When I started out, a tune that got me was Don Gardner and Dee Dee Ford’s “I Need Your Loving.” It had me frozen in time and hypnotized. It’s three minutes of one swinging riff. No chord changes. Just a pulse. A vocal group sings a diminished harmony that contains three words for the whole song, while Don Gardner erupts like a wordless volcano. It’s wallowed in reverb that came from another planet. Pure lascivious spiritual distillment!
Joyzine: Who or what is Tijuana Hercules?
JVF: It’s one of several things. A homage to the Tijuana Bible comic books. A salute to the city on Mexico’s north-western border. A tribute to a friend that jumped the mortal coil, but inspired me mightily by being the most “true to thine own self,” pants down.
Joyzine: What’s a Tijuana Hercules gig like, I can imagine it being quite a transcendent experience?
JVF: We try to get into our heads and vibrate. Some people look like they’re high, with their eyes half-closed. They’re moanin’ and groanin’ and twistin’. Others are wide-eyed and look like they are on the warpath. Then there are others that feel very fertile afterwards and are ready to tell it on the mountain.
Joyzine: I see there’s a limited edition of the album with original artwork. Is there any difference in how your approach drawing versus making music (to me, your drawings look like they could come alive and start moving to TH’s music)?
JVF: I’m glad you saw it that way. I try to keep it all in the same circle for congruency’s sake.
Joyzine: What current bands you are listening to you and think the Joyzine readers should check out?
JVF: I’ve lost the concept of past, present, and future. It’s all the same from where I’m at. The dead are still with us. But to get back on track and answer the question; pre-COVID, I liked catching Jaimie Branch, Bitchin Bajas, or Bill MacKay. Since COVID, I have seen Bill play a solo show at a socially distanced gallery. Lately if I have something that requires concentration, I’ll listen to Psychic Graveyard on headphones. They pull it off in close quarters. When I’m the free-and-easy family type, I go to gutbucket blues and jazz; mournful classical music; or something from someplace where the diets are different from mine.
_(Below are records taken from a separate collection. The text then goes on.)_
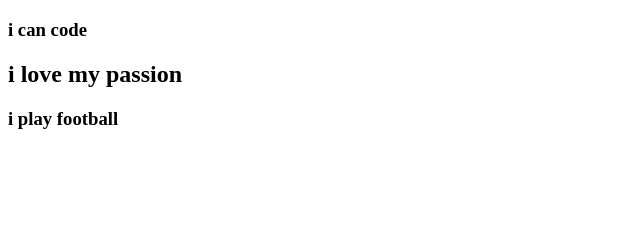
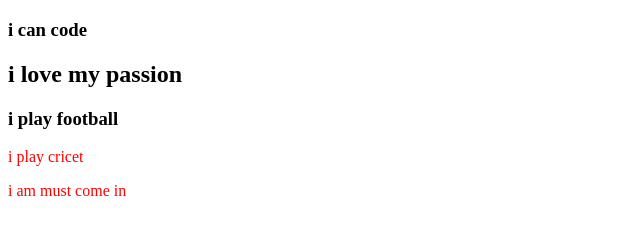
Before and after one commit to prabashsutradhar/my-second-repo, a plain HTML site: page index.html in a window 1280 px wide. Shown: the whole page, without its empty margins (0-640 px from the left). Drawn offline with Linux system fonts and the light colour scheme.

Commit message:
styles added

```diff
--- a/index.html
+++ b/index.html
@@ -5,10 +5,13 @@
     <meta http-equiv="X-UA-Compatible" content="IE=edge">
     <meta name="viewport" content="width=device-width, initial-scale=1.0">
     <title>my second repo</title>
+    <link rel="stylesheet" href="style.css">
 </head>
 <body>
     <h3>i can code</h3>
     <h2>i love my passion</h2>
     <h3>i play football</h3>
+    <p>i play cricet</p>
+    <p>i am must come in</p>
 </body>
 </html>
--- /dev/null
+++ b/style.css
@@ -0,0 +1,3 @@
+p{
+    color:red;
+}
```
Joyzine: Any plans for coming to the UK to play post-COVID?
JVF: If there’s a will, there’s a way. I’d like to bring a troop of musicians over to have a levitating moment.
Review by Paul F Cook